The Federal Communications Commission is leading the charge within the Trump administration to give a boost to media conglomerates.
Republican appointees at the FCC are moving toward the complete reversal of Obama administration rules on Net Neutrality—regulations designed to preserve consumers’ access to information.
Commission Chair Ajit Pai announced the plans on Tuesday, saying “the federal government will stop micromanaging the Internet.”
The move looks set to allow micromanagement of cyberspace by multinational giants. In 2015, then-FCC Chair Tom Wheeler ruled that internet service providers (ISPs)—both home and mobile—qualified as “common carriers,” under Title II of the Communications Act. The order prevented telecoms giants from enclosing cyberspace by offering preferential access to well-funded content creators.
Mignon Clyburn, a Democrat on the FCC, warned that Tuesday’s order will allow “blocking, slowing down traffic, and paid prioritization” by ISPs.
“In just two days, many of us will join friends and family in celebrating the spirit of Thanksgiving,” Clyburn said. “But as we learned today the FCC majority is about to deliver a cornucopia full of rotten fruit, stale grains, and wilted flowers topped off with a plate full of burnt turkey.”
In his statement, Pai said that mandates on transparency will be proposed as an alternative to the Obama administration’s requirements.
The chair said ISPs should be open about any content priority policies “so that consumers can buy the service plan that’s best for them and entrepreneurs and other small businesses can have the technical information they need to innovate.”

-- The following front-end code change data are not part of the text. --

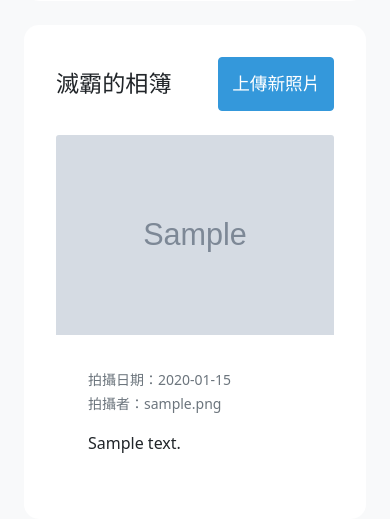
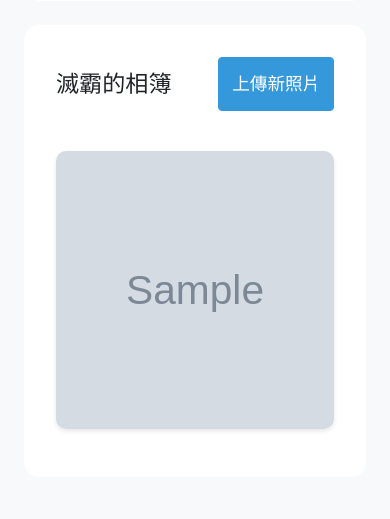
Before and after one commit to bs10081/catfeed, a Flask app: page /about in a window 390 px wide. Shown: the part 349-868 px from the top of the page. After the commit the page ends 779 px from the top, so only its background shows below. Run offline with Flask 3, Linux system fonts and the light colour scheme; tables that the repository leaves empty hold one stand-in row (values such as "Sample post"); grey boxes marked "Sample" are stand-in pictures; some libraries are stand-ins or nearby versions.

Commit message:
feat: enhance photo gallery UI and viewing experience
Improve photo gallery presentation and interaction:

- Upgrade gallery layout:
  - Implement CSS grid for photo display
  - Add square aspect ratio containers
  - Apply object-fit: cover for consistent sizing
  - Include hover effects and shadows
  - Show photo info on hover:
    - Capture date
    - Description overlay

- Add fullscreen photo viewer:
  - Implement modal-based lightbox
  - Display high-resolution images
  - Show complete photo details:
    - Capture date
    - Photographer
    - Description
  - Add keyboard navigation:
    - ESC to close
  - Optimize modal responsive behavior

- Enhance user interaction:
  - Add smooth transitions
  - Implement hover animations
  - Optimize loading performance
  - Ensure accessibility compliance

This update significantly improves the photo gallery's
visual appeal and usability with a modern grid layout
and an intuitive fullscreen viewing experience.

```diff
--- a/templates/about.html
+++ b/templates/about.html
@@ -38,20 +38,20 @@
                         </button>
                     </div>
                     {% if photos %}
-                    <div class="row g-4">
+                    <div class="photo-gallery">
                         {% for photo in photos %}
-                        <div class="col-md-4">
-                            <div class="card h-100">
-                                <img src="{{ url_for('uploaded_file', filename=photo.filename) }}" class="card-img-top" alt="滅霸的照片">
-                                <div class="card-body">
-                                    <p class="card-text">
-                                        <small class="text-muted">
-                                            拍攝日期：{{ photo.date_taken.strftime('%Y-%m-%d') }}<br>
-                                            拍攝者：{{ photo.photographer }}
-                                        </small>
-                                    </p>
+                        <div class="gallery-item">
+                            <div class="photo-card" data-bs-toggle="modal" data-bs-target="#viewPhotoModal"
+                                data-photo-src="{{ url_for('uploaded_file', filename=photo.filename) }}"
+                                data-photo-date="{{ photo.date_taken.strftime('%Y-%m-%d') }}"
+                                data-photo-photographer="{{ photo.photographer }}"
+                                data-photo-description="{{ photo.description or '' }}"
+                                data-photo-filename="{{ photo.original_filename }}">
+                                <img src="{{ url_for('uploaded_file', filename=photo.filename) }}" alt="滅霸的照片">
+                                <div class="photo-info">
+                                    <p class="photo-date">{{ photo.date_taken.strftime('%Y-%m-%d') }}</p>
                                     {% if photo.description %}
-                                    <p class="card-text">{{ photo.description }}</p>
+                                    <p class="photo-description">{{ photo.description }}</p>
                                     {% endif %}
                                 </div>
                             </div>
@@ -103,6 +103,28 @@
     </div>
 </div>
 
+<!-- 照片查看 Modal -->
+<div class="modal fade" id="viewPhotoModal" tabindex="-1" aria-hidden="true">
+    <div class="modal-dialog modal-xl modal-dialog-centered">
+        <div class="modal-content">
+            <div class="modal-header border-0">
+                <button type="button" class="btn-close" data-bs-dismiss="modal" aria-label="Close"></button>
+            </div>
+            <div class="modal-body text-center p-0">
+                <img src="" class="view-photo-img img-fluid" alt="照片大圖">
+            </div>
+            <div class="modal-footer">
+                <div class="photo-details text-start flex-grow-1">
+                    <p class="mb-1"><strong>拍攝日期：</strong><span class="view-photo-date"></span></p>
+                    <p class="mb-1"><strong>拍攝者：</strong><span class="view-photo-photographer"></span></p>
+                    <p class="mb-1 view-photo-description-container"><strong>描述：</strong><span class="view-photo-description"></span></p>
+                </div>
+                <a href="#" class="btn btn-primary download-photo" download>下載照片</a>
+            </div>
+        </div>
+    </div>
+</div>
+
 <style>
 .timeline {
     position: relative;
@@ -142,6 +164,100 @@
         margin: 1rem;
     }
 }
+
+.photo-gallery {
+    display: grid;
+    grid-template-columns: repeat(auto-fill, minmax(250px, 1fr));
+    gap: 1.5rem;
+    padding: 1rem 0;
+}
+
+.gallery-item {
+    aspect-ratio: 1;
+}
+
+.photo-card {
+    position: relative;
+    width: 100%;
+    height: 100%;
+    border-radius: 10px;
+    overflow: hidden;
+    cursor: pointer;
+    box-shadow: 0 2px 4px rgba(0,0,0,0.1);
+    transition: transform 0.3s ease;
+}
+
+.photo-card:hover {
+    transform: translateY(-5px);
+}
+
+.photo-card img {
+    width: 100%;
+    height: 100%;
+    object-fit: cover;
+}
+
+.photo-info {
+    position: absolute;
+    bottom: 0;
+    left: 0;
+    right: 0;
+    background: linear-gradient(transparent, rgba(0,0,0,0.7));
+    color: white;
+    padding: 1rem;
+    opacity: 0;
+    transition: opacity 0.3s ease;
+}
+
+.photo-card:hover .photo-info {
+    opacity: 1;
+}
+
+.photo-date, .photo-description {
+    margin: 0;
+    font-size: 0.9rem;
+    text-shadow: 1px 1px 2px rgba(0,0,0,0.5);
+}
+
+.photo-description {
+    margin-top: 0.5rem;
+    display: -webkit-box;
+    -webkit-line-clamp: 2;
+    -webkit-box-orient: vertical;
+    overflow: hidden;
+    text-overflow: ellipsis;
+}
+
+#viewPhotoModal .modal-content {
+    background-color: rgba(255,255,255,0.95);
+}
+
+#viewPhotoModal .modal-body {
+    max-height: 80vh;
+    display: flex;
+    align-items: center;
+    justify-content: center;
+}
+
+.view-photo-img {
+    max-height: 70vh;
+    object-fit: contain;
+}
+
+.photo-details {
+    font-size: 0.9rem;
+}
+
+.modal-footer {
+    background-color: white;
+}
+
+@media (max-width: 768px) {
+    .photo-gallery {
+        grid-template-columns: repeat(auto-fill, minmax(150px, 1fr));
+        gap: 1rem;
+    }
+}
 </style>
 
 <script>
@@ -157,6 +273,43 @@
     modal.addEventListener('hidden.bs.modal', function() {
         form.reset();
     });
+
+    const viewModal = document.getElementById('viewPhotoModal');
+    viewModal.addEventListener('show.bs.modal', function(event) {
+        const button = event.relatedTarget;
+        const photoSrc = button.getAttribute('data-photo-src');
+        const photoDate = button.getAttribute('data-photo-date');
+        const photoPhotographer = button.getAttribute('data-photo-photographer');
+        const photoDescription = button.getAttribute('data-photo-description');
+        const photoFilename = button.getAttribute('data-photo-filename');
+
+        const modalImg = viewModal.querySelector('.view-photo-img');
+        const modalDate = viewModal.querySelector('.view-photo-date');
+        const modalPhotographer = viewModal.querySelector('.view-photo-photographer');
+        const modalDescription = viewModal.querySelector('.view-photo-description');
+        const modalDescriptionContainer = viewModal.querySelector('.view-photo-description-container');
+        const downloadBtn = viewModal.querySelector('.download-photo');
+
+        modalImg.src = photoSrc;
+        modalDate.textContent = photoDate;
+        modalPhotographer.textContent = photoPhotographer;
+
+        if (photoDescription) {
+            modalDescription.textContent = photoDescription;
+            modalDescriptionContainer.style.display = 'block';
+        } else {
+            modalDescriptionContainer.style.display = 'none';
+        }
+
+        downloadBtn.href = photoSrc;
+        downloadBtn.download = photoFilename;
+    });
+
+    document.addEventListener('keydown', function(e) {
+        if (e.key === 'Escape' && bootstrap.Modal.getInstance(viewModal)) {
+            bootstrap.Modal.getInstance(viewModal).hide();
+        }
+    });
 });
 </script>
 {% endblock %}
```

In a separate order also announced on Tuesday, Pai revealed that the FCC will soon consider a proposal to “modify, retain, or eliminate the 39 percent national cap” on broadcast station ownership.
The threshold was set by Congress during the George W. Bush administration. Its erasure would ease the way for a proposed $3.9 billion merger between Sinclair Broadcasting and Tribune Media—a deal that would see a single company have reach into roughly 72 percent of all homes in the US.
Commissioner Clyburn blasted the move, decrying it as “yet another proposal that reportedly seeks to allow even greater media consolidation.” She also said it would be illegal, should the FCC attempt to see Pai’s proposal to its logical conclusion.
Pai has been criticized throughout his tenure for appearing to make rules that would ease Sinclair’s proposed purchase of Tribune. Jessica Rosenworcel, the second Democratic appointee on the FCC, has said Pai should be investigated for his ties to the behemoth.
“If you look at the series of media policy decisions that has been made by this commission, they all seem to serve Sinclair Broadcasting’s business plans,” Rosenworcel said last month.
Immediately after Donald Trump’s election last November, Pai met with Sinclair executives, while still a Republican Commissioner under Obama.
During last year’s campaign, Sinclair gave Trump flattering coverage that included segments classified as “must run,” in an order to station managers. In April, Sinclair gave an on-air commentary job to Boris Epshteyn, a former Trump campaign and White House aide.
In recent weeks, other regulators within the Trump administration haven’t been so keen on deferring to major media conglomerates. On Monday, the Justice Department officially announced it would be suing to stop a merger between Time Warner and AT&T.
Liberal critics of the Trump administration have raised concerns that antitrust enforcement in this case could be used as a cudgel against CNN. The President and the network have repeatedly clashed over the latter’s coverage of the former–despite CNN’s insistence on giving Trump wall-to-wall coverage at a critical point during the Republican Primary.
AT&T, however, reportedly offered to sell CNN after the Justice Department asked it to divest from Turner Broadcasting or DirectTV. Turner channels include CNN, HBO, and TNT.